If you are one of the two-thirds of Americans who want their government to prioritize developing renewable energy over fossil fuels, you will be pleased to know that at least some of America's elected officials are listening.
In some incredibly welcome news, New York has just greenlit a project to build the largest offshore wind farm in the United States, off the coast of Long Island.
Earlier this month, New York governor Andrew Cuomo announced the city’s commitment to an ambitious plan to generate 2.4 gigawatts of offshore wind energy – enough power to light 1.25 million homes – by 2030. Yesterday, the Long Island Power Authority approved plans for the wind farm, which will be the nation’s largest, to be built in the waters southeast of Long Island.
“This project will not only provide a new, reliable source of clean energy but will also create high-paying jobs, continue our efforts to combat climate change and help preserve our environment,” Mr Cuomo said in a statement on Wednesday.
According to the project operator Deepwater Wind, construction on the South Fork Wind Farm could begin in 2019, with it up and running by 2022. The plant is set to have an initial 15 turbines with a capacity of 90 megawatts, which could power 50,000 homes in Long Island’s South Fork area.
The turbines are 600 feet (183 meters) tall, but due to the position of the wind farm 50 kilometers (30 miles) off the coast of Montauk, the turbines won’t actually be visible from land. Previous offshore wind projects, such as the one in Cape Cod, have been vetoed due to their obstruction of ocean views.
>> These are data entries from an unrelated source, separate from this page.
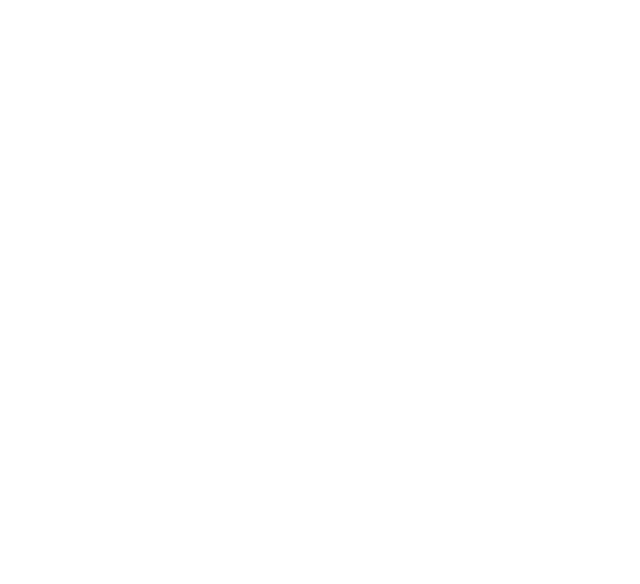
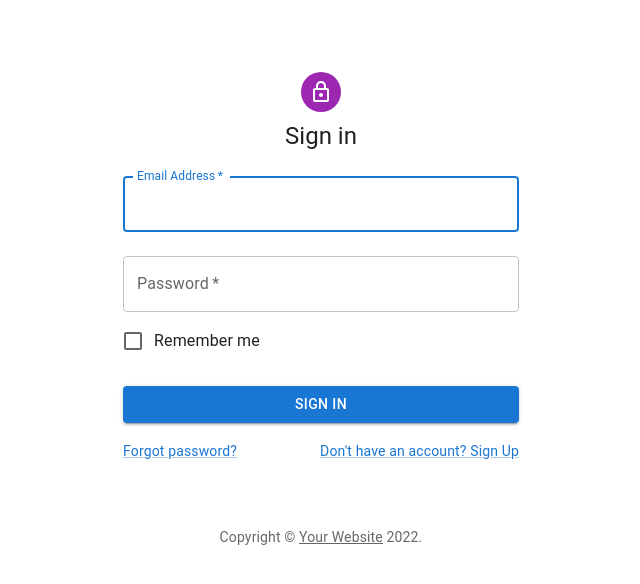
Before and after one commit to pch8349/Teras, a React (Create React App) app in the folder client/: page /test in a window 1280 px wide. Before the commit this address had no page. Shown: the top 584 px of the page, without its empty margins (319-959 px from the left). Built offline with nearby package versions, Linux system fonts and the light colour scheme.

Commit message:
[FE]_LiveShareTest

```diff
--- a/client/package.json
+++ b/client/package.json
@@ -3,6 +3,10 @@
   "version": "0.1.0",
   "private": true,
   "dependencies": {
+    "@emotion/react": "^11.9.3",
+    "@emotion/styled": "^11.9.3",
+    "@mui/icons-material": "^5.8.4",
+    "@mui/material": "^5.9.2",
     "@reduxjs/toolkit": "^1.8.3",
     "@testing-library/jest-dom": "^5.16.4",
     "@testing-library/react": "^13.3.0",
--- a/client/src/App.js
+++ b/client/src/App.js
@@ -3,7 +3,8 @@
 import { BrowserRouter as Router, Routes, Route } from "react-router-dom";
 import Home from "./pages/Home/index";
 import LoginForm from "./pages/Login/index";
-import { doLogin } from "./api/users";
+import { doLogin } from "./api/Users";
+import Test from "./pages/Home/test";
 
 function App() {
   const [user, setUser] = useState();
@@ -18,7 +19,7 @@
             id: { id },
             password: { password },
           }),
-        () => console.log("로그인 실패"),
+        () => console.log("로그인 실패")
       );
     } catch (error) {
       console.log("로그인 실패");
@@ -39,6 +40,7 @@
             )
           }
         />
+        <Route path="/test" element={<Test />} />
       </Routes>
     </Router>
   );
--- a/client/src/index.js
+++ b/client/src/index.js
@@ -13,5 +13,5 @@
     <Provider store={store}>
       <App />
     </Provider>
-  </CookiesProvider>,
+  </CookiesProvider>
 );
--- /dev/null
+++ b/client/src/pages/Home/test.js
@@ -0,0 +1,120 @@
+import * as React from "react";
+import Avatar from "@mui/material/Avatar";
+import Button from "@mui/material/Button";
+import CssBaseline from "@mui/material/CssBaseline";
+import TextField from "@mui/material/TextField";
+import FormControlLabel from "@mui/material/FormControlLabel";
+import Checkbox from "@mui/material/Checkbox";
+import Link from "@mui/material/Link";
+import Grid from "@mui/material/Grid";
+import Box from "@mui/material/Box";
+import LockOutlinedIcon from "@mui/icons-material/LockOutlined";
+import Typography from "@mui/material/Typography";
+import Container from "@mui/material/Container";
+import { createTheme, ThemeProvider } from "@mui/material/styles";
+
+function Copyright(props) {
+  return (
+    <Typography
+      variant="body2"
+      color="text.secondary"
+      align="center"
+      {...props}
+    >
+      {"Copyright © "}
+      <Link color="inherit" href="https://mui.com/">
+        Your Website
+      </Link>{" "}
+      {new Date().getFullYear()}
+      {"."}
+    </Typography>
+  );
+}
+
+const theme = createTheme();
+
+export default function SignIn() {
+  const handleSubmit = (event) => {
+    event.preventDefault();
+    const data = new FormData(event.currentTarget);
+    console.log({
+      email: data.get("email"),
+      password: data.get("password"),
+    });
+  };
+
+  return (
+    <ThemeProvider theme={theme}>
+      <Container component="main" maxWidth="xs">
+        <CssBaseline />
+        <Box
+          sx={{
+            marginTop: 8,
+            display: "flex",
+            flexDirection: "column",
+            alignItems: "center",
+          }}
+        >
+          <Avatar sx={{ m: 1, bgcolor: "secondary.main" }}>
+            <LockOutlinedIcon />
+          </Avatar>
+          <Typography component="h1" variant="h5">
+            Sign in
+          </Typography>
+          <Box
+            component="form"
+            onSubmit={handleSubmit}
+            noValidate
+            sx={{ mt: 1 }}
+          >
+            <TextField
+              margin="normal"
+              required
+              fullWidth
+              id="email"
+              label="Email Address"
+              name="email"
+              autoComplete="email"
+              autoFocus
+            />
+            <TextField
+              margin="normal"
+              required
+              fullWidth
+              name="password"
+              label="Password"
+              type="password"
+              id="password"
+              autoComplete="current-password"
+            />
+            <FormControlLabel
+              control={<Checkbox value="remember" color="primary" />}
+              label="Remember me"
+            />
+            <Button
+              type="submit"
+              fullWidth
+              variant="contained"
+              sx={{ mt: 3, mb: 2 }}
+            >
+              Sign In
+            </Button>
+            <Grid container>
+              <Grid item xs>
+                <Link href="#" variant="body2">
+                  Forgot password?
+                </Link>
+              </Grid>
+              <Grid item>
+                <Link href="#" variant="body2">
+                  {"Don't have an account? Sign Up"}
+                </Link>
+              </Grid>
+            </Grid>
+          </Box>
+        </Box>
+        <Copyright sx={{ mt: 8, mb: 4 }} />
+      </Container>
+    </ThemeProvider>
+  );
+}
```
Also changed, not shown: client/src/pages/RouteGuard.js (added, +27 -0 lines), 1 other file (tests, documents, lock files or other folders).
It will be the second offshore wind farm in the US, after the 30-megawatt Block Island Wind Farm off Rhode Island became fully operational in December 2016. Block Island has five turbines and provides energy to 17,000 homes on the island and across New England.
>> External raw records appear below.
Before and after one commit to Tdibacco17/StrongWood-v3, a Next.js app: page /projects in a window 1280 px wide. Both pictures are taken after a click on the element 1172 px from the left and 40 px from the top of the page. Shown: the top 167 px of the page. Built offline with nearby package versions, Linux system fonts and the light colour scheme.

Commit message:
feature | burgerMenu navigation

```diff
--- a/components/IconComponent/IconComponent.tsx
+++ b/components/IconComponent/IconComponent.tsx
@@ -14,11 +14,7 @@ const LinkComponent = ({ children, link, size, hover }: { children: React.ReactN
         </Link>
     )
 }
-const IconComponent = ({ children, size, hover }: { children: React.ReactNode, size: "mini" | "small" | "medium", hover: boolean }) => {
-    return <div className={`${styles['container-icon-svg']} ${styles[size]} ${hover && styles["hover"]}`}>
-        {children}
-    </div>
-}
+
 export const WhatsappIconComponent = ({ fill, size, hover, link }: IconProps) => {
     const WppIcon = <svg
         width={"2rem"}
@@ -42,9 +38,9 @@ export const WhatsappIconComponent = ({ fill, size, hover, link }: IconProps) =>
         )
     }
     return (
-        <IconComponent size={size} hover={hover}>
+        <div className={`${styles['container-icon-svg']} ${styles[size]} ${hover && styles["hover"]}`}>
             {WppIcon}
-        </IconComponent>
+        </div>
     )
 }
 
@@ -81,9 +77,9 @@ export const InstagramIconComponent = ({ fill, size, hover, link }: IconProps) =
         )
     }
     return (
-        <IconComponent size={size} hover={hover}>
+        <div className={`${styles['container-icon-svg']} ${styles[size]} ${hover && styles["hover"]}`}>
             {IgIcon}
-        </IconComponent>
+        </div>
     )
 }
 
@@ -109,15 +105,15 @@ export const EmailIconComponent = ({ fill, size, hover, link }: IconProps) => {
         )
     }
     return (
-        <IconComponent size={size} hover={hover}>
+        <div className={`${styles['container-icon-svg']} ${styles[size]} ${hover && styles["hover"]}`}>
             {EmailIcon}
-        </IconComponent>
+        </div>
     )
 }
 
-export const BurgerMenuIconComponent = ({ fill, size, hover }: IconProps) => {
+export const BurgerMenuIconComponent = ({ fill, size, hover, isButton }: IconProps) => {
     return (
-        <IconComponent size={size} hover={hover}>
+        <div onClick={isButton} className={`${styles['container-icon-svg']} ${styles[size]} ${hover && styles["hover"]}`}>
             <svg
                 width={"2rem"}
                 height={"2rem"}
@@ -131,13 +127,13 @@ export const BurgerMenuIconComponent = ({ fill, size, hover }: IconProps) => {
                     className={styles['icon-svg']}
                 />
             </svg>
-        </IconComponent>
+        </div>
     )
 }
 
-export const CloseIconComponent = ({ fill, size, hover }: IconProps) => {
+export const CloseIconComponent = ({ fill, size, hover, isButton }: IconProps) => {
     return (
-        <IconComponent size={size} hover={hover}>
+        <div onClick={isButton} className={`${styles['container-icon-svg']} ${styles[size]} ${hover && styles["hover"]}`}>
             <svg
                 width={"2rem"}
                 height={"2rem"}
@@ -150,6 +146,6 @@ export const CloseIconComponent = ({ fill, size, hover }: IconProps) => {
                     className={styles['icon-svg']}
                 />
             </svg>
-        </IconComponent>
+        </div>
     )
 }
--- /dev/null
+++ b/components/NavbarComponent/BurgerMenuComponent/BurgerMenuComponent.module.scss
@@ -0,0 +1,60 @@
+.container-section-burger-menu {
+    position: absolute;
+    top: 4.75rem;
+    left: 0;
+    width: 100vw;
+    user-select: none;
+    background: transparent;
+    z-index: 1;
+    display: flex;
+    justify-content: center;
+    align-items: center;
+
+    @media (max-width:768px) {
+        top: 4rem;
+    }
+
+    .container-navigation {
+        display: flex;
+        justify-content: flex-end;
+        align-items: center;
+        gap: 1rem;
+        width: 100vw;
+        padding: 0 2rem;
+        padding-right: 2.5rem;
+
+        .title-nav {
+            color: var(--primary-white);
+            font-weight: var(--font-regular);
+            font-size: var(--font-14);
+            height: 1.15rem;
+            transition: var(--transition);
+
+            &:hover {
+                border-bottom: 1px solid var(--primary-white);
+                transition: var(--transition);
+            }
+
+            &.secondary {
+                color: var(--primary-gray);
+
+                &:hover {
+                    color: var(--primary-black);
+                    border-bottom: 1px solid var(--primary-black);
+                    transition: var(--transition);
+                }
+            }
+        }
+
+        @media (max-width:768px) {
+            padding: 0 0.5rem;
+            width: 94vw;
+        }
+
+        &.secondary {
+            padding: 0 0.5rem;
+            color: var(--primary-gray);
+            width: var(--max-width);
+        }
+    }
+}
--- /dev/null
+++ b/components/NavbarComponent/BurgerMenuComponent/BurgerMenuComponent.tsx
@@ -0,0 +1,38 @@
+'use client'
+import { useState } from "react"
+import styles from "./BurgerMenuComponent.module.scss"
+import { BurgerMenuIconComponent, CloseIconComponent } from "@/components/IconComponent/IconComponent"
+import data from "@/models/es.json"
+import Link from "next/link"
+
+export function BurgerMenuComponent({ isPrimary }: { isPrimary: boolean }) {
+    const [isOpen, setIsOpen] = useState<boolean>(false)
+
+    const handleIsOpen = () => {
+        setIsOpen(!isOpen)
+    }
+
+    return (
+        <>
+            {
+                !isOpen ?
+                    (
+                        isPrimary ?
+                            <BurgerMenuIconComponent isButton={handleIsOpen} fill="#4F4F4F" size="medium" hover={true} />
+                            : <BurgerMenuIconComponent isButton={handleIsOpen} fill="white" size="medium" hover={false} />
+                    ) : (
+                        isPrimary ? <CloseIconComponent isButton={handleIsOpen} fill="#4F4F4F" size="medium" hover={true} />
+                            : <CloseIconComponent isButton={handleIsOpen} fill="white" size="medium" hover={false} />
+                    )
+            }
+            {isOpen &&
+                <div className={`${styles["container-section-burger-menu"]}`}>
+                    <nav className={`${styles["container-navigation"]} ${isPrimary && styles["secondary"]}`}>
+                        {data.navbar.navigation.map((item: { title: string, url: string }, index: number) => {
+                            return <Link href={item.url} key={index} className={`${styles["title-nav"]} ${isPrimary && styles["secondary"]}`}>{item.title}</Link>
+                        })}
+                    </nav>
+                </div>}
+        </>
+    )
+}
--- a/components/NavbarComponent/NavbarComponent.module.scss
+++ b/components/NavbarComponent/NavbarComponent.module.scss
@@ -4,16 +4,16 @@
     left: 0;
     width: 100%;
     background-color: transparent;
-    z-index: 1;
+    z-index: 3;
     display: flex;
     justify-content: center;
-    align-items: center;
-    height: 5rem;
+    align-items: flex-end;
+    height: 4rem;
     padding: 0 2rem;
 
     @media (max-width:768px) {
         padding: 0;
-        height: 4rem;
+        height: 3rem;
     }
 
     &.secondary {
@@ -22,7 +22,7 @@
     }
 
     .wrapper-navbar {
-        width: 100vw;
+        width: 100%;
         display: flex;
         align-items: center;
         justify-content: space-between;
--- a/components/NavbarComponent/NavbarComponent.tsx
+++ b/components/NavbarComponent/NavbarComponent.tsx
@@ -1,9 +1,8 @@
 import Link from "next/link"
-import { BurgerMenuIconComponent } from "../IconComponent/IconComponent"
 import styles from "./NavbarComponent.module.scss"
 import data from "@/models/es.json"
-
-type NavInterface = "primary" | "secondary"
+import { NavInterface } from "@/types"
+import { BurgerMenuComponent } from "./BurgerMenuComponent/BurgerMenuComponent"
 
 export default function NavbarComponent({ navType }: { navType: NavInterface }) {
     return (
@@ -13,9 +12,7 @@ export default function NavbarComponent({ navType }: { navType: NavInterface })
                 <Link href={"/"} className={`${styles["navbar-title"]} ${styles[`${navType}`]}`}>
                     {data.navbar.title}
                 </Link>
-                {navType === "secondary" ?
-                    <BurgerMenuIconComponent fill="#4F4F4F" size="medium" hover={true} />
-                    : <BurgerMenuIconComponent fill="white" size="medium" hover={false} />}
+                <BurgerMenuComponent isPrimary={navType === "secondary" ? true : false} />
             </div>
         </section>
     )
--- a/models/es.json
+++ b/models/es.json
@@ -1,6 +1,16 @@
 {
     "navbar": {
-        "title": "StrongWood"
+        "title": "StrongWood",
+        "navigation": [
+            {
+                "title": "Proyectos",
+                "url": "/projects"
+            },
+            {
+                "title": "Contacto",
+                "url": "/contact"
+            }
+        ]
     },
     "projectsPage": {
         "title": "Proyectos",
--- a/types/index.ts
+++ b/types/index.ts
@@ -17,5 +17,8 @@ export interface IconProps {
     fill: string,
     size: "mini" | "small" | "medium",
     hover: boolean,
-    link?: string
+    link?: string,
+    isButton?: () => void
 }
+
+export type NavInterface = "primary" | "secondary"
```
Wind power has struggled to take off in America, but this looks set to change. Deepwater Wind has several projects in the pipeline, and according to the The New York Times, other big developers are snapping up leases for waters off the coast of Maryland, Massachusetts, and New York. A recent report from the US Department of Energy revealed that solar employs more people than oil, coal, and gas combined in the Electric Power Generation sector, with wind power making up the third-largest workforce within the sector. The times, therefore, appear to be changing.
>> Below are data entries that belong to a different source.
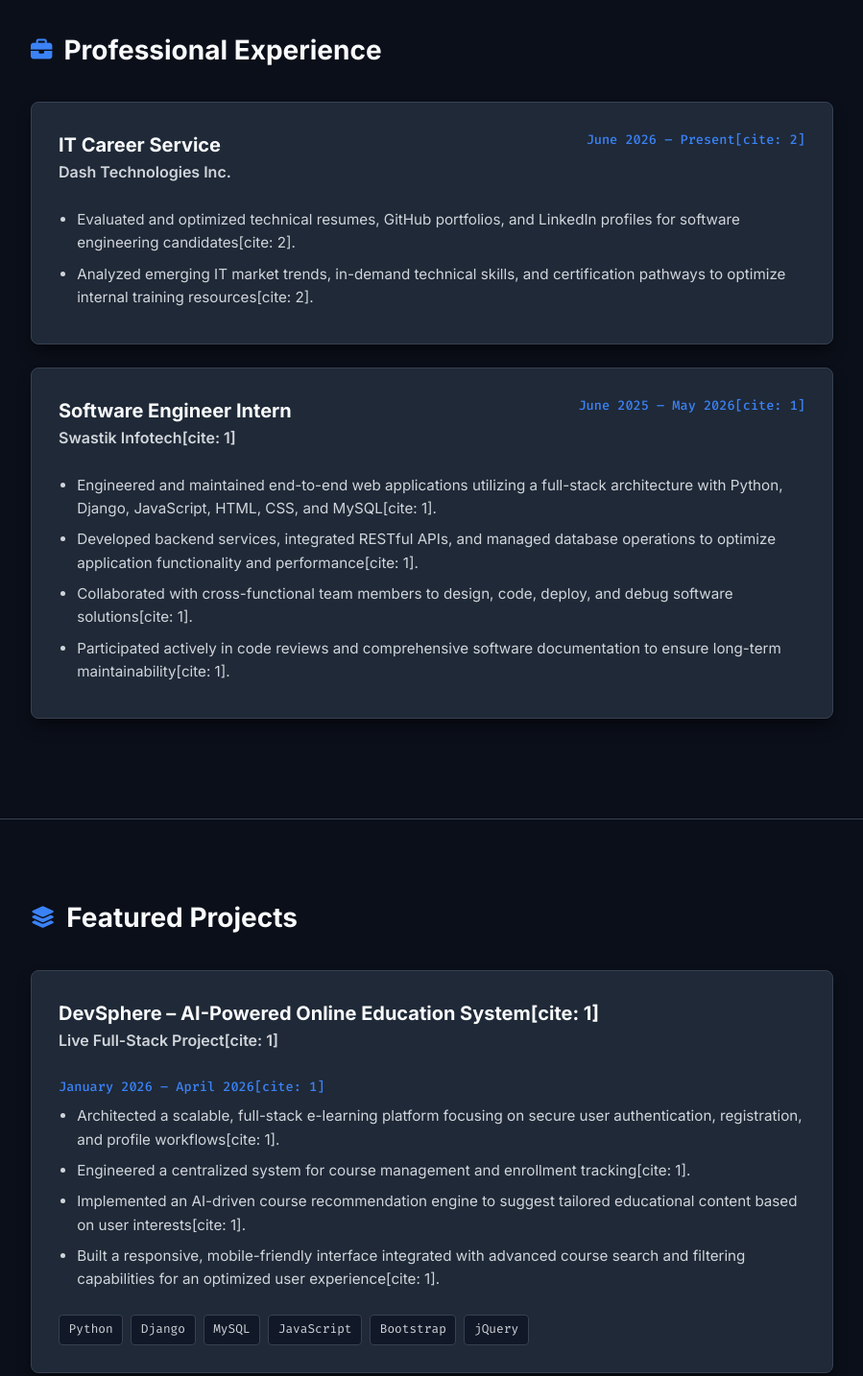
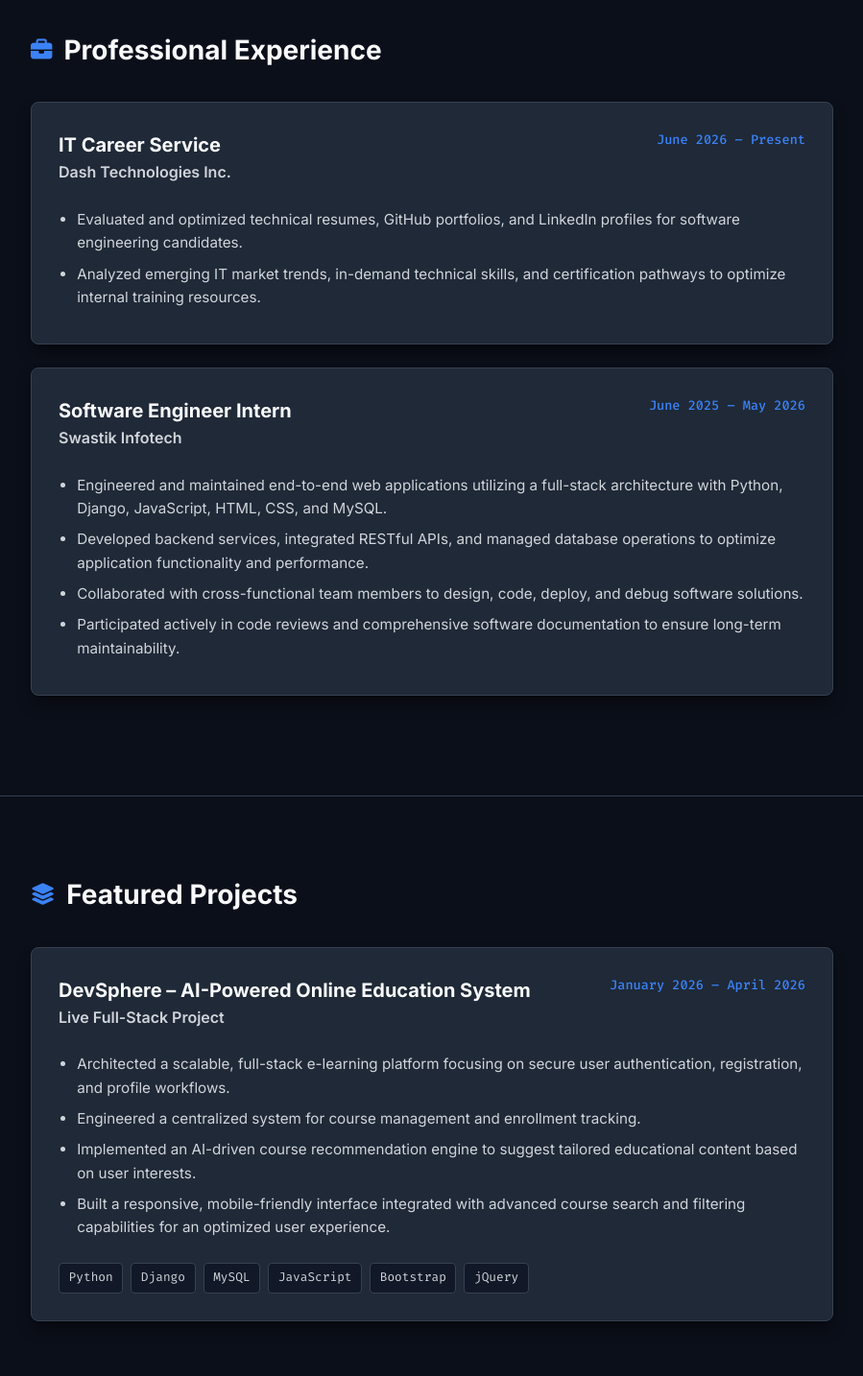
Before and after one commit to ashishbmakwana8-creator/portfolio, a plain HTML site: page index.html in a window 1280 px wide. Shown: the part 1160-2594 px from the top of the page at 96% size, without its empty margins (190-1089 px from the left). Drawn offline with Linux system fonts and the light colour scheme.

Commit message:
Update index.html

```diff
--- a/index.html
+++ b/index.html
@@ -213,7 +213,7 @@
                 <i class="fa-solid fa-terminal">&nbsp;</i>Full Stack Software Engineer
             </div>
             <h1>Building scalable web architectures & systems.</h1>
-            <p>Current MSc IT (IMS & Cloud Technology) student and BCA graduate[cite: 1]. Experienced in building and deploying end-to-end web apps with Python, Django, JavaScript, and MySQL[cite: 1].</p>
+            <p>Current MSc IT (IMS & Cloud Technology) student and BCA graduate. Experienced in building and deploying end-to-end web apps with Python, Django, JavaScript, and MySQL.</p>
             <div class="btn-group">
                 <a href="#projects" class="btn btn-primary">View Projects</a>
                 <a href="mailto:ashishbmakwana8@gmail.com" class="btn btn-outline"><i class="fa-regular fa-envelope"></i> Get in Touch</a>
@@ -266,11 +266,11 @@
                         <div class="card-title">IT Career Service</div>
                         <span class="card-subtitle">Dash Technologies Inc.</span>
                     </div>
-                    <span class="card-date">June 2026 – Present[cite: 2]</span>
+                    <span class="card-date">June 2026 – Present</span>
                 </div>
                 <ul class="bullet-list">
-                    <li>Evaluated and optimized technical resumes, GitHub portfolios, and LinkedIn profiles for software engineering candidates[cite: 2].</li>
-                    <li>Analyzed emerging IT market trends, in-demand technical skills, and certification pathways to optimize internal training resources[cite: 2].</li>
+                    <li>Evaluated and optimized technical resumes, GitHub portfolios, and LinkedIn profiles for software engineering candidates.</li>
+                    <li>Analyzed emerging IT market trends, in-demand technical skills, and certification pathways to optimize internal training resources.</li>
                 </ul>
             </div>
 
@@ -278,15 +278,15 @@
                 <div class="card-header">
                     <div>
                         <div class="card-title">Software Engineer Intern</div>
-                        <span class="card-subtitle">Swastik Infotech[cite: 1]</span>
+                        <span class="card-subtitle">Swastik Infotech</span>
                     </div>
-                    <span class="card-date">June 2025 – May 2026[cite: 1]</span>
+                    <span class="card-date">June 2025 – May 2026</span>
                 </div>
                 <ul class="bullet-list">
-                    <li>Engineered and maintained end-to-end web applications utilizing a full-stack architecture with Python, Django, JavaScript, HTML, CSS, and MySQL[cite: 1].</li>
-                    <li>Developed backend services, integrated RESTful APIs, and managed database operations to optimize application functionality and performance[cite: 1].</li>
-                    <li>Collaborated with cross-functional team members to design, code, deploy, and debug software solutions[cite: 1].</li>
-                    <li>Participated actively in code reviews and comprehensive software documentation to ensure long-term maintainability[cite: 1].</li>
+                    <li>Engineered and maintained end-to-end web applications utilizing a full-stack architecture with Python, Django, JavaScript, HTML, CSS, and MySQL.</li>
+                    <li>Developed backend services, integrated RESTful APIs, and managed database operations to optimize application functionality and performance.</li>
+                    <li>Collaborated with cross-functional team members to design, code, deploy, and debug software solutions.</li>
+                    <li>Participated actively in code reviews and comprehensive software documentation to ensure long-term maintainability.</li>
                 </ul>
             </div>
         </div>
@@ -300,16 +300,16 @@
             <div class="card">
                 <div class="card-header">
                     <div>
-                        <div class="card-title">DevSphere – AI-Powered Online Education System[cite: 1]</div>
-                        <span class="card-subtitle">Live Full-Stack Project[cite: 1]</span>
+                        <div class="card-title">DevSphere – AI-Powered Online Education System</div>
+                        <span class="card-subtitle">Live Full-Stack Project</span>
                     </div>
-                    <span class="card-date">January 2026 – April 2026[cite: 1]</span>
+                    <span class="card-date">January 2026 – April 2026</span>
                 </div>
                 <ul class="bullet-list" style="margin-bottom: 1.5rem;">
-                    <li>Architected a scalable, full-stack e-learning platform focusing on secure user authentication, registration, and profile workflows[cite: 1].</li>
-                    <li>Engineered a centralized system for course management and enrollment tracking[cite: 1].</li>
-                    <li>Implemented an AI-driven course recommendation engine to suggest tailored educational content based on user interests[cite: 1].</li>
-                    <li>Built a responsive, mobile-friendly interface integrated with advanced course search and filtering capabilities for an optimized user experience[cite: 1].</li>
+                    <li>Architected a scalable, full-stack e-learning platform focusing on secure user authentication, registration, and profile workflows.</li>
+                    <li>Engineered a centralized system for course management and enrollment tracking.</li>
+                    <li>Implemented an AI-driven course recommendation engine to suggest tailored educational content based on user interests.</li>
+                    <li>Built a responsive, mobile-friendly interface integrated with advanced course search and filtering capabilities for an optimized user experience.</li>
                 </ul>
                 <div class="tag-group">
                     <span class="tag">Python</span>
@@ -332,21 +332,21 @@
                 <div class="card-header">
                     <div>
                         <div class="card-title">Master of Science in Information Technology</div>
-                        <span class="card-subtitle">Gujarat University (IMS & Cloud Technology)[cite: 1]</span>
+                        <span class="card-subtitle">Gujarat University (IMS & Cloud Technology)</span>
                     </div>
-                    <span class="card-date">August 2026 – Present[cite: 1]</span>
+                    <span class="card-date">August 2026 – Present</span>
                 </div>
             </div>
 
             <div class="card">
                 <div class="card-header">
                     <div>
-                        <div class="card-title">Bachelor of Computer Applications (BCA)[cite: 1]</div>
-                        <span class="card-subtitle">Gujarat University[cite: 1]</span>
+                        <div class="card-title">Bachelor of Computer Applications (BCA)</div>
+                        <span class="card-subtitle">Gujarat University</span>
                     </div>
-                    <span class="card-date">August 2023 – May 2026[cite: 1]</span>
+                    <span class="card-date">August 2023 – May 2026</span>
                 </div>
-                <p style="margin-top: 0.5rem; font-size: 0.95rem; font-weight: 500;">Cumulative CGPA: 7.47[cite: 1]</p>
+                <p style="margin-top: 0.5rem; font-size: 0.95rem; font-weight: 500;">Cumulative CGPA: 7.47</p>
             </div>
         </div>
     </section>
```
"There is a huge clean energy resource blowing off of our coastline just over the horizon, and it is time to tap into this unlimited resource to power our communities," Deepwater Wind CEO Jeffrey Grybowski said in a statement.
“We think that thousands of megawatts are going to be built off the coast of the United States in the coming decades,” he added. “It’s an enormous clean energy resource. It’s easy for us to tap into it, but we need projects to get from essentially one project to these thousands of megawatts.”